WHAT YOU WILL DO
Somewhere below, one line contains "A[DynamoDB Table] -->" and a later line contains "D --> G[SNS Notifications]". Output those two lines and everything between them exactly, and nothing else.

SUPPLIED RECORDS
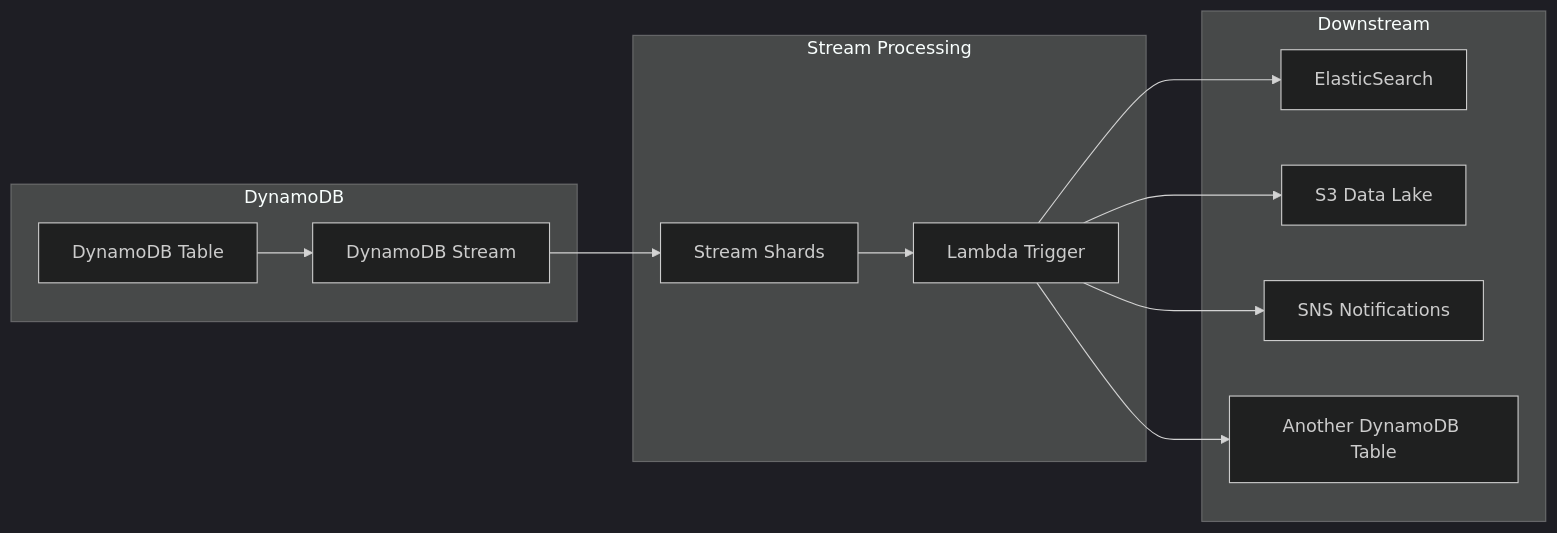
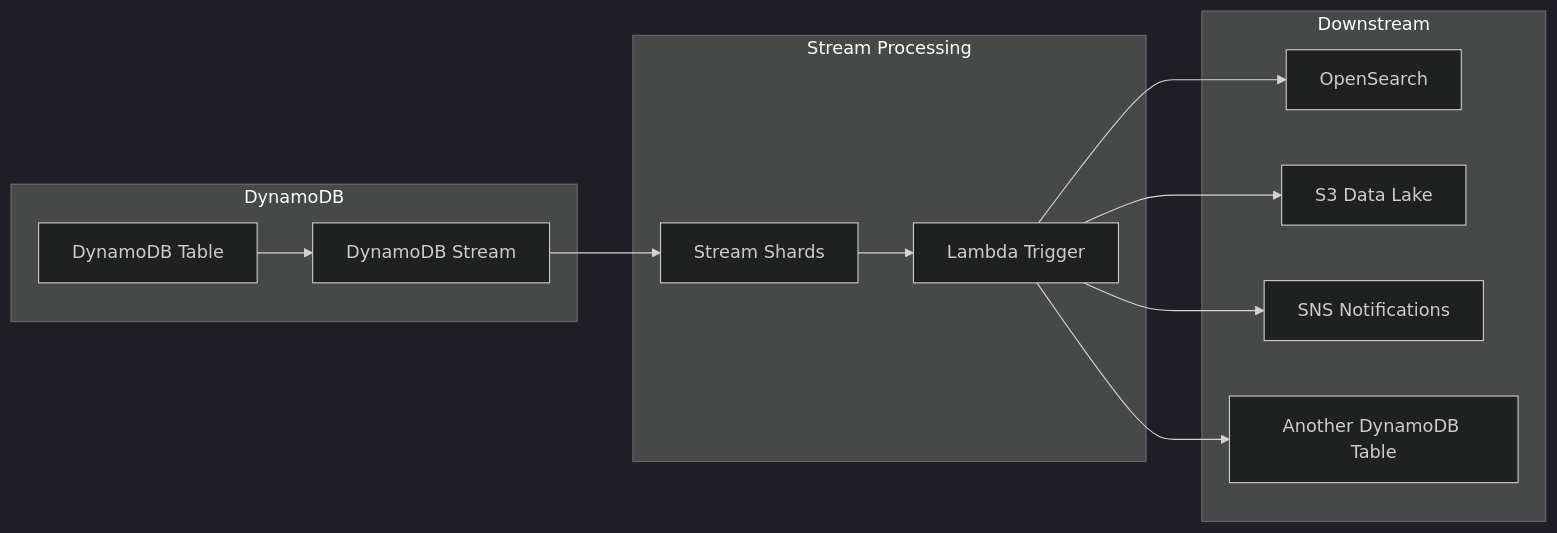
One commit to OneUptime/blog changed the first of 3 diagrams in posts/2026-01-30-aws-dynamodb-streams-processing/README.md. Above: the diagram before and after it, drawn with Mermaid (dark theme). The commit also changed other lines of this file and 2 other files, not shown here.

````diff
--- a/posts/2026-01-30-aws-dynamodb-streams-processing/README.md
+++ b/posts/2026-01-30-aws-dynamodb-streams-processing/README.md
@@ -17,18 +17,18 @@
 ```mermaid
 flowchart LR
     subgraph DynamoDB
         A[DynamoDB Table] --> B[DynamoDB Stream]
     end
 
     subgraph Stream Processing
         B --> C[Stream Shards]
         C --> D[Lambda Trigger]
     end
 
     subgraph Downstream
-        D --> E[ElasticSearch]
+        D --> E[OpenSearch]
         D --> F[S3 Data Lake]
         D --> G[SNS Notifications]
         D --> H[Another DynamoDB Table]
     end
 ```
````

OUTPUT BELOW
         A[DynamoDB Table] --> B[DynamoDB Stream]
     end
 
     subgraph Stream Processing
         B --> C[Stream Shards]
         C --> D[Lambda Trigger]
     end
 
     subgraph Downstream
-        D --> E[ElasticSearch]
+        D --> E[OpenSearch]
         D --> F[S3 Data Lake]
         D --> G[SNS Notifications]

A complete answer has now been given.